WHAT YOU ARE ASKED TO DO => Filter the data below, keeping only lines that contain "convertGPS".

SUPPLIED MATERIAL =>
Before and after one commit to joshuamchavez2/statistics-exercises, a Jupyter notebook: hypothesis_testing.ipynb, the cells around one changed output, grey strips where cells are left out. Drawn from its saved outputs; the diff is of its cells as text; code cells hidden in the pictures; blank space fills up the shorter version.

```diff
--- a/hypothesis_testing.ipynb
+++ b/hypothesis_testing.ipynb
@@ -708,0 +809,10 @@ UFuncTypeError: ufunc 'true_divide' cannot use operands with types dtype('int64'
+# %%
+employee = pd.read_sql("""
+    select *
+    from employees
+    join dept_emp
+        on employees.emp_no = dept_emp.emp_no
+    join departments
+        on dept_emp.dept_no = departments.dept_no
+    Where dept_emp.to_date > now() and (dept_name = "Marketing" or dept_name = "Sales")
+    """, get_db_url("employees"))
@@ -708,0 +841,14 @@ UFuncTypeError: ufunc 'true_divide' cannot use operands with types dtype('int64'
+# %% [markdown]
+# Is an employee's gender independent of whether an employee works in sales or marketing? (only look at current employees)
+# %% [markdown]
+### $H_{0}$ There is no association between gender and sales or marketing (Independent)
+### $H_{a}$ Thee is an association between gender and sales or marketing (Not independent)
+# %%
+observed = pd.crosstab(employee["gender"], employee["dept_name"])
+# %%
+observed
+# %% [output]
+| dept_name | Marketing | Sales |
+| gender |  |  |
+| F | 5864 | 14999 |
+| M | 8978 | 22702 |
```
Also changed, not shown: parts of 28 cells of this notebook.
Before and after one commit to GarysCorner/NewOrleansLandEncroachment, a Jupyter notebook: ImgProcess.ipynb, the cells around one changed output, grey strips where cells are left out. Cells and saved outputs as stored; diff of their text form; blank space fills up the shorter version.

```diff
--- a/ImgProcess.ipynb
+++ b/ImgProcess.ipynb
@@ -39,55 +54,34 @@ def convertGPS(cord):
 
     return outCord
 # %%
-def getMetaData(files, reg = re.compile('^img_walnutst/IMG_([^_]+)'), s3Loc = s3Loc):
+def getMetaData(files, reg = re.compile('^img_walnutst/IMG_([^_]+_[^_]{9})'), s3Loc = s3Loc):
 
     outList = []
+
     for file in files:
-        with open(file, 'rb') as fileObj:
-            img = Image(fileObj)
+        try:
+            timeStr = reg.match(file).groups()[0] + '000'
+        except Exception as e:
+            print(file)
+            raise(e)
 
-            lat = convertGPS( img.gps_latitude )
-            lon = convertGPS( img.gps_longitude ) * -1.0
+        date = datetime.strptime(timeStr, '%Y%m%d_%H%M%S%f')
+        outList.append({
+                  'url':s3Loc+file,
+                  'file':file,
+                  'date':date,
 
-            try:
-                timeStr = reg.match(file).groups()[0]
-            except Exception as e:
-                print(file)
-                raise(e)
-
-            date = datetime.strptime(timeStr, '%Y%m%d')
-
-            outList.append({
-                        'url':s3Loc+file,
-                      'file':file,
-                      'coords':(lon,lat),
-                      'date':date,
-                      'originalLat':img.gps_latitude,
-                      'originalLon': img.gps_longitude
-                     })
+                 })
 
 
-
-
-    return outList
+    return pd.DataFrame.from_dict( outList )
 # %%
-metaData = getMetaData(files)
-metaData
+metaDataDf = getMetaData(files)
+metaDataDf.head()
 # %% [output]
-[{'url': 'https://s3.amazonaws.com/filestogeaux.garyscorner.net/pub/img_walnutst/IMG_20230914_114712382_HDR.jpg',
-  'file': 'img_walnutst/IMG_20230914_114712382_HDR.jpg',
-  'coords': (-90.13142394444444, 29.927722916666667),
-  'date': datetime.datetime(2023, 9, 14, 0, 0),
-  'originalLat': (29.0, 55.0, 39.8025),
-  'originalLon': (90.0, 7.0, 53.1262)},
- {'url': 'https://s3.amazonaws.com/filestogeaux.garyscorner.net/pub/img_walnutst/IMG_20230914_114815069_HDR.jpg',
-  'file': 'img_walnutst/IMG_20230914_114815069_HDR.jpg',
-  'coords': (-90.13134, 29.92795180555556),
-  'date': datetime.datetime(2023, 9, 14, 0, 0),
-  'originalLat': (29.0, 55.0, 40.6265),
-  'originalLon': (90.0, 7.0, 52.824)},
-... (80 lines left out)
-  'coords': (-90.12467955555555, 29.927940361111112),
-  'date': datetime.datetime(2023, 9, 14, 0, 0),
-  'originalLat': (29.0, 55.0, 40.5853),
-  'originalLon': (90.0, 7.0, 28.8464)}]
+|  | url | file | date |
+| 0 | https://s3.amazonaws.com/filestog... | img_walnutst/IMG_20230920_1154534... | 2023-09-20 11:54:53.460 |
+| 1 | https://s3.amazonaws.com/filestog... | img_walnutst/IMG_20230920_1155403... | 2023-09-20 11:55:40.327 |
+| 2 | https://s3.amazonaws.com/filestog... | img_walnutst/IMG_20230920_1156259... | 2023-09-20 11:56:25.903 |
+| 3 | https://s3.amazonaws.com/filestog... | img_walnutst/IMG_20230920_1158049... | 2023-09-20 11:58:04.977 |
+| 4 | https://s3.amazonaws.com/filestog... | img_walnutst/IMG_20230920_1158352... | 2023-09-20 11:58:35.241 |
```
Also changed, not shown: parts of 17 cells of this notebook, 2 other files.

TASK OUTPUT =>
@@ -39,55 +54,34 @@ def convertGPS(cord):
-            lat = convertGPS( img.gps_latitude )
-            lon = convertGPS( img.gps_longitude ) * -1.0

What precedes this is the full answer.